*** MATERIALS PROVIDED ***

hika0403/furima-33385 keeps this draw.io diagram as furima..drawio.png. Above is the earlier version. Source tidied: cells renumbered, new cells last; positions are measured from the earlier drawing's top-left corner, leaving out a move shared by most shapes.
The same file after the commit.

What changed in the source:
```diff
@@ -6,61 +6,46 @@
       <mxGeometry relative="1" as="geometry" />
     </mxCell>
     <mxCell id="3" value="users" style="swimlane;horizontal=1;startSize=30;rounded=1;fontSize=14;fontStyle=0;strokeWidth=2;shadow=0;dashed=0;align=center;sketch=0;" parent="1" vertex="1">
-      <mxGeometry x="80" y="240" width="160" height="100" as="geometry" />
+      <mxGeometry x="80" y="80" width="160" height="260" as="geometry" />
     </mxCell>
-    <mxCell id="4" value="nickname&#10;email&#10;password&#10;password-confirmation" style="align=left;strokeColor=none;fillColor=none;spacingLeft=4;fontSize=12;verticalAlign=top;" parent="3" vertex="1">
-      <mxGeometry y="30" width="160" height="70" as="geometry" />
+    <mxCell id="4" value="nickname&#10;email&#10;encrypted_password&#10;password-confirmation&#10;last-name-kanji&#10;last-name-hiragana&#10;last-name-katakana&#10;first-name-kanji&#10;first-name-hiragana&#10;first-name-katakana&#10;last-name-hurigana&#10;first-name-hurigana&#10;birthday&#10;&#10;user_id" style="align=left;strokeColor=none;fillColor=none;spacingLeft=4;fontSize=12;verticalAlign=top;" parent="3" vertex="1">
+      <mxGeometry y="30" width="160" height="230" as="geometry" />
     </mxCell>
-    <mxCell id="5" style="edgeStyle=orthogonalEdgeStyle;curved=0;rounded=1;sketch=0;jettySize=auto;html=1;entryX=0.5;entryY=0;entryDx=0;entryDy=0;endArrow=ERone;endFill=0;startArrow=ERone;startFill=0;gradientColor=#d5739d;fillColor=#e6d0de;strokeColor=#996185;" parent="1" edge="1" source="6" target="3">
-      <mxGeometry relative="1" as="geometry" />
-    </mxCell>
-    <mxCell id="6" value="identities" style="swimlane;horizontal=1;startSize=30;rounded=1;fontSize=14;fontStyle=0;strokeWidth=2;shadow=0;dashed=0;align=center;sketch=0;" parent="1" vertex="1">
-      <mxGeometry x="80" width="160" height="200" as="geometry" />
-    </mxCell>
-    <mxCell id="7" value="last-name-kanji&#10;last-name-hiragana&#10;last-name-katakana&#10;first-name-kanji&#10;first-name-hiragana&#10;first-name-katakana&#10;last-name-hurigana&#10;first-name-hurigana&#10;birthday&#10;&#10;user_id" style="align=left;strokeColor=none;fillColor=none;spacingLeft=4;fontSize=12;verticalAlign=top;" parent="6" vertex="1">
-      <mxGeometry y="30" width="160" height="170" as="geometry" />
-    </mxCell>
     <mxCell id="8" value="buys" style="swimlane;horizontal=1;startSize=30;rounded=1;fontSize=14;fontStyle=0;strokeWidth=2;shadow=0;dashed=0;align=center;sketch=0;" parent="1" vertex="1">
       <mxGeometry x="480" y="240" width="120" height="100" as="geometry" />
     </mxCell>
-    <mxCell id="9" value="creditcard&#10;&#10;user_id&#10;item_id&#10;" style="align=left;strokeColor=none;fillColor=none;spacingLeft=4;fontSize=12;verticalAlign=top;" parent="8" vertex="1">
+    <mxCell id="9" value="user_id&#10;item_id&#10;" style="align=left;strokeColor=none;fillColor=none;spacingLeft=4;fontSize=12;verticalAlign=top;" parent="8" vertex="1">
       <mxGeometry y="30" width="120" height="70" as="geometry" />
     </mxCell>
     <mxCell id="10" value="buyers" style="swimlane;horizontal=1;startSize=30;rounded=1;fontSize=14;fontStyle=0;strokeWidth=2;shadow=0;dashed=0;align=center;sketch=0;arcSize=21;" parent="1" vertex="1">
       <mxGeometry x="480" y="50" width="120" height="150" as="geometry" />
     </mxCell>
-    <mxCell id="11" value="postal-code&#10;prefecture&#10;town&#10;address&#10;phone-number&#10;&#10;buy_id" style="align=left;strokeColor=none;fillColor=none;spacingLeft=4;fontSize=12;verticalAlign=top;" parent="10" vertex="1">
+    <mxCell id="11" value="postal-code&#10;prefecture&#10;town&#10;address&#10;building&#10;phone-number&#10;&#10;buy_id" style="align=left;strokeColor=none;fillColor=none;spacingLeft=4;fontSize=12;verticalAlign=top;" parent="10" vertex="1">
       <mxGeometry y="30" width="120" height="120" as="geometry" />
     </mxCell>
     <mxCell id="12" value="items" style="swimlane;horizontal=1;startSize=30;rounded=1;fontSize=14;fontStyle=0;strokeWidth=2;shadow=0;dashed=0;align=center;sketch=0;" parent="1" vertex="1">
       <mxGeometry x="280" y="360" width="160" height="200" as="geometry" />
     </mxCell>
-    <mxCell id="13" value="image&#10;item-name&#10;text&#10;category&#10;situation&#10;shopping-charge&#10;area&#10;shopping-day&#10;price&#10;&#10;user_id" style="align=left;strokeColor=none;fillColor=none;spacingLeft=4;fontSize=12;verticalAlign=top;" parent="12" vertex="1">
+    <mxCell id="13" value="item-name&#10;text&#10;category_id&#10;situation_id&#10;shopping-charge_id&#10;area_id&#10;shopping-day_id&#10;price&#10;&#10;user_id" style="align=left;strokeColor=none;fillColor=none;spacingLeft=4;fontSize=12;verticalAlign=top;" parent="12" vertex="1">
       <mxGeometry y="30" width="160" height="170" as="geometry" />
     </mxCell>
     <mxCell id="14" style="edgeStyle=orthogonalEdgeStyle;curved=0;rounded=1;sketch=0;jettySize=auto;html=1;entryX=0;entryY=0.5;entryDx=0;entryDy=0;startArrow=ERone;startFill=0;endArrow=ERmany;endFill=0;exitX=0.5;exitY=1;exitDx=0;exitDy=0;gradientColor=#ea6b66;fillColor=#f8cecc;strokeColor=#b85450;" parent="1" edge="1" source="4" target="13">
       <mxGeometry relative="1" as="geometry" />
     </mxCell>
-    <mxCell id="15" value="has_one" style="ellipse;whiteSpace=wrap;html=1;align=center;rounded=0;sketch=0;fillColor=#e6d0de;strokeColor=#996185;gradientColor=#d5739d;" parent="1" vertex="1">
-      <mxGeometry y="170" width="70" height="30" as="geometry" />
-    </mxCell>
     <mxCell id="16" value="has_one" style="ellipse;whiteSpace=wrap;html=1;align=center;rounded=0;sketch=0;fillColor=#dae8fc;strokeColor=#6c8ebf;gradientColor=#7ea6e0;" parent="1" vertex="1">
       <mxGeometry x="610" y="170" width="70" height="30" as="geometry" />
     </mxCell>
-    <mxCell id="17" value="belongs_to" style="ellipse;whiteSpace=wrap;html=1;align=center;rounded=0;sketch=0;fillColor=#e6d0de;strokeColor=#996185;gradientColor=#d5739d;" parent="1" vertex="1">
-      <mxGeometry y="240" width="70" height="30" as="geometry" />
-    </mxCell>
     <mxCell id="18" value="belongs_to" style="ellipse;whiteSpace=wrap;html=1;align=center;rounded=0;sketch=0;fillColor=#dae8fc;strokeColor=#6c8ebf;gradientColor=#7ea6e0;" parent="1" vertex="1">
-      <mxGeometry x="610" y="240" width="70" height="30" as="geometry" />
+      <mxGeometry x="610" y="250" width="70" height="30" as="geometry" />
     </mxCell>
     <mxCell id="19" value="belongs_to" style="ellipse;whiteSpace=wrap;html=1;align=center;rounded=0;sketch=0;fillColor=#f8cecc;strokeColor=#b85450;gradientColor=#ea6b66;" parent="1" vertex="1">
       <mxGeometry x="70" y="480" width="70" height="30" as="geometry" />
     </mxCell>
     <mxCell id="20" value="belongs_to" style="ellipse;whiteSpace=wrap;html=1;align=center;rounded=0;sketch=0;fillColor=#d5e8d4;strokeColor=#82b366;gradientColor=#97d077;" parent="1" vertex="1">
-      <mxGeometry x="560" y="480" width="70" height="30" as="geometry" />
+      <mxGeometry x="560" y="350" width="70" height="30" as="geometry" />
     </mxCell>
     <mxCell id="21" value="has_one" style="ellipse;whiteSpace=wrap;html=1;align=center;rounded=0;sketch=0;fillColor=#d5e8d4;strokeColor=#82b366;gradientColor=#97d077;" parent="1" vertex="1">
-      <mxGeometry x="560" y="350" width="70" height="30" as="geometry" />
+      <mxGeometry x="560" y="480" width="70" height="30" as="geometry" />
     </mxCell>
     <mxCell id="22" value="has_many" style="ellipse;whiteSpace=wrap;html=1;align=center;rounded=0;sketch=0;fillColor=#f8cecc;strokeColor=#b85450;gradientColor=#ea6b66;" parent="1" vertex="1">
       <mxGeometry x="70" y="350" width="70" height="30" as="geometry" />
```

***

→ TASK DETAILS: The answer must be every line from the records above that contains the word "password", copied in full.

→ EXERCISE OUTPUT:
-    <mxCell id="4" value="nickname&#10;email&#10;password&#10;password-confirmation" style="align=left;strokeColor=none;fillColor=none;spacingLeft=4;fontSize=12;verticalAlign=top;" parent="3" vertex="1">
+    <mxCell id="4" value="nickname&#10;email&#10;encrypted_password&#10;password-confirmation&#10;last-name-kanji&#10;last-name-hiragana&#10;last-name-katakana&#10;first-name-kanji&#10;first-name-hiragana&#10;first-name-katakana&#10;last-name-hurigana&#10;first-name-hurigana&#10;birthday&#10;&#10;user_id" style="align=left;strokeColor=none;fillColor=none;spacingLeft=4;fontSize=12;verticalAlign=top;" parent="3" vertex="1">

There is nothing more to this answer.